I keep hearing this claim that a lab "rat has 99% of the DNA of a human?" Is that so? What exactly does this mean? One source for this claim seems to CNN which only says,
"About 99 percent of genes in humans have counterparts in the mouse," said Eric Lander, Director of the Whitehead Institute Center for Genomic Research in Cambridge, Massachusetts. "Eighty percent have identical, one-to-one counterparts."
It further says,
Mice and humans each have about 30,000 genes, yet only 300 are unique to either organism. Both even have genes for a tail, even though it's not "switched on" in humans.
This article says we only share 96% with chimps!
Another implication of the finding is that we are more different to our closest living relative, the chimpanzee, than previously assumed from earlier studies. Instead of being 99 per cent similar, we are more likely to be about 96 per cent similar.
While not 99% as the original claim, here is a source along the same lines at 97.5% of their (working) DNA of humans.
Mice and men share about 97.5 per cent of their working DNA, just one per cent less than chimps and humans. The new estimate is based on the comparison of mouse chromosome 16 with human DNA.
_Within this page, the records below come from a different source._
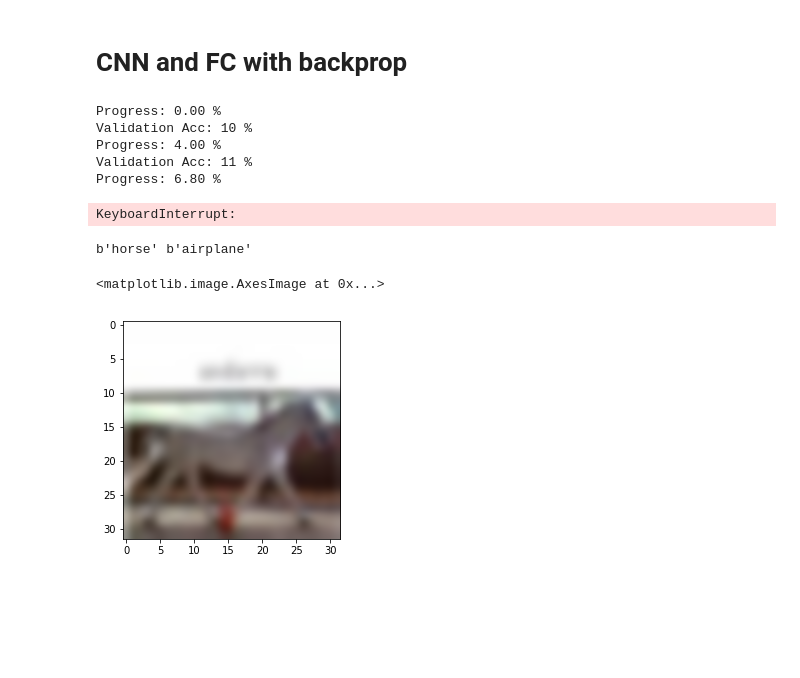
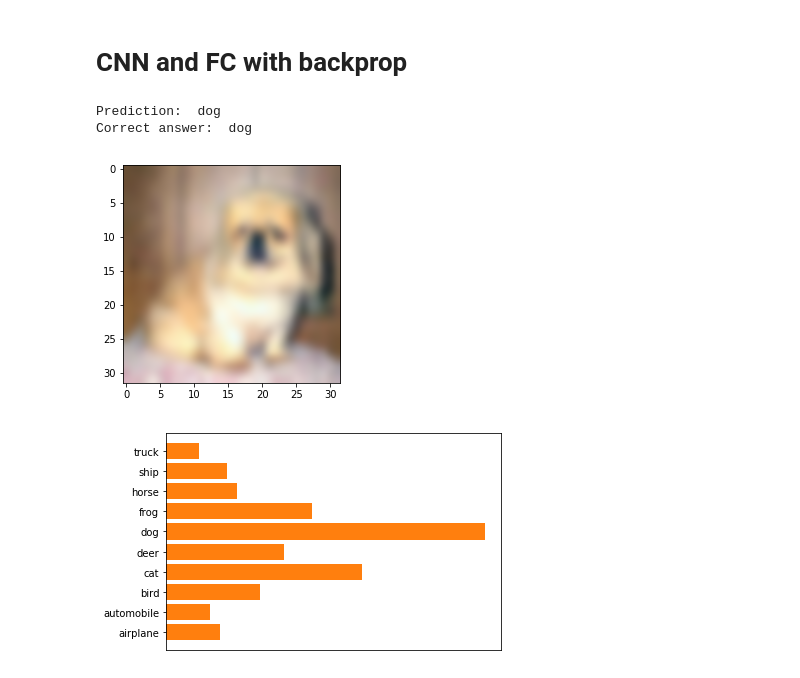
Before and after one commit to ShivamShrirao/dnn_from_scratch, a Jupyter notebook: cifar.ipynb, the cells around one changed output. Saved outputs shown, nothing was run; the diff lists cells and outputs as text; code cells hidden in the pictures; blank space fills up the shorter version.

```diff
--- a/cifar.ipynb
+++ b/cifar.ipynb
@@ -88,14 +19,17 @@ def batch_gen(st=0,size=20):
 # %%
 w0,b0=nn.init_kernel_bias(num_inp_channels=3,kernel_size=3,num_kernels=64)
 w1,b1=nn.init_kernel_bias(num_inp_channels=64,kernel_size=3,num_kernels=128)
-w2,b2=nn.init_kernel_bias(num_inp_channels=128,kernel_size=3,num_kernels=256)
-w3,b3=nn.init_kernel_bias(num_inp_channels=256,kernel_size=3,num_kernels=512)
+w2,b2=nn.init_kernel_bias(num_inp_channels=128,kernel_size=3,num_kernels=128)
+w3,b3=nn.init_kernel_bias(num_inp_channels=128,kernel_size=3,num_kernels=256)
 # %% [markdown]
 # Initialize fully connected layer
 # %%
-import nnet
-ann=nnet.neural_net(nrons=[2048,512,256,128,10])
-ann.activations(func=['relu','relu','sigmoid','sigmoid'])
+import nnet               #previous ann module
+ann=nnet.neural_net(nrons=[4096,256,64,10])
+ann.activations(func=['relu','sigmoid','sigmoid'])
+# %%
+nn.learning_rate=0.001
+ann.learning_rate=0.001
 # %% [markdown]
 # CNN and FC with backprop
 # %%
@@ -159,9 +93,9 @@ def validate(inp,y_inp):
     # Feed Forward
     conv0=nn.conv2d(inp,w0,b0)
     aconv0=nn.relu(conv0)
-    pool0,max_index0=nn.max_pool(aconv0)
+#     pool0,max_index0=nn.max_pool(aconv0)
 
-    conv1=nn.conv2d(pool0,w1,b1)
+    conv1=nn.conv2d(aconv0,w1,b1)
     aconv1=nn.relu(conv1)
     pool1,max_index1=nn.max_pool(aconv1)
 
@@ -182,4 +116,4 @@ def validate(inp,y_inp):
         ott=ann.feed_forward(flat_layer)
         ans.append(ott.argmax())
         cor.append(ohe_cor.argmax())
-    return ans,cor
+    return ans,cor,ott
@@ -188,34 +123,38 @@ st=0
 # %%
-while (st+20)<10000:
-    perc=st/100
+sz=50
+tot=50000//sz
+while st<tot:
+    perc=st*100/tot
+    st+=1
     print("\rProgress: {:.2f} %".format(perc),end='')
-    inp,y_inp=batch_gen(st,size=20)
+    inp,y_inp=dt.batch_gen(size=sz)
     train(inp,y_inp)
-    st+=20
-    if not perc%4:
-        ck=np.random.randint(0,10000-100)
-        inp,y_inp=batch_gen(ck,size=100)
-        ans,cor=validate(inp,y_inp)
+    if not perc%10:
+        print("\nCalculating Validation acc...")
+        vd=500
+        ck=np.random.randint(0,10000-vd)
+        inp,y_inp=dt.batch_gen(size=vd,ck=ck)
+        ans,cor,_=validate(inp,y_inp)
         ncor=0
         for i,j in zip(ans,cor):
             if i==j:
                 ncor+=1
-        print("\nValidation Acc: {} %".format(ncor))
+        acc=ncor*100/vd
+        print("Validation Acc: {} %".format(acc))
-# %% [output]
-Progress: 0.00 %
-Validation Acc: 10 %
-Progress: 4.00 %
-Validation Acc: 11 %
-Progress: 6.80 %
-KeyboardInterrupt:
 # %%
-ck=np.random.randint(0,10000-100)
-inp,y_inp=batch_gen(ck,size=1)
-ans,cor=validate(inp,y_inp)
-print(names[cor[0]],names[ans[0]])
+ck=np.random.randint(0,50000)
+inp,y_inp=dt.batch_gen(size=1,ck=ck)
+ans,cor,ott=validate(inp,y_inp)
+print("Prediction: ",dt.names[ans[0]],"\nCorrect answer: ",dt.names[cor[0]])
 plt.imshow(inp[0],interpolation='bicubic')
+plt.show()
+plt.barh(range(len(ott)),ott,color='#ff7f0e')
+plt.yticks(range(len(ott)),dt.names)
+plt.xticks([])
+plt.show()
 # %% [output]
-b'horse' b'airplane'
+Prediction:  dog
+Correct answer:  dog
-<matplotlib.image.AxesImage at 0x...>
-[figure, old version]
+[figure, new version]
+[figure, added]
 # %%
```
Also changed, not shown: parts of 25 cells of this notebook, 4 other files.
"Think of this: mice and humans, we're 97% genetically identical. Mice live three years; Humans live a hundred years. And, somewhere in that 3% of genes are regulators that determine the pace at which these two pretty similar organisms age." - Judith Campisi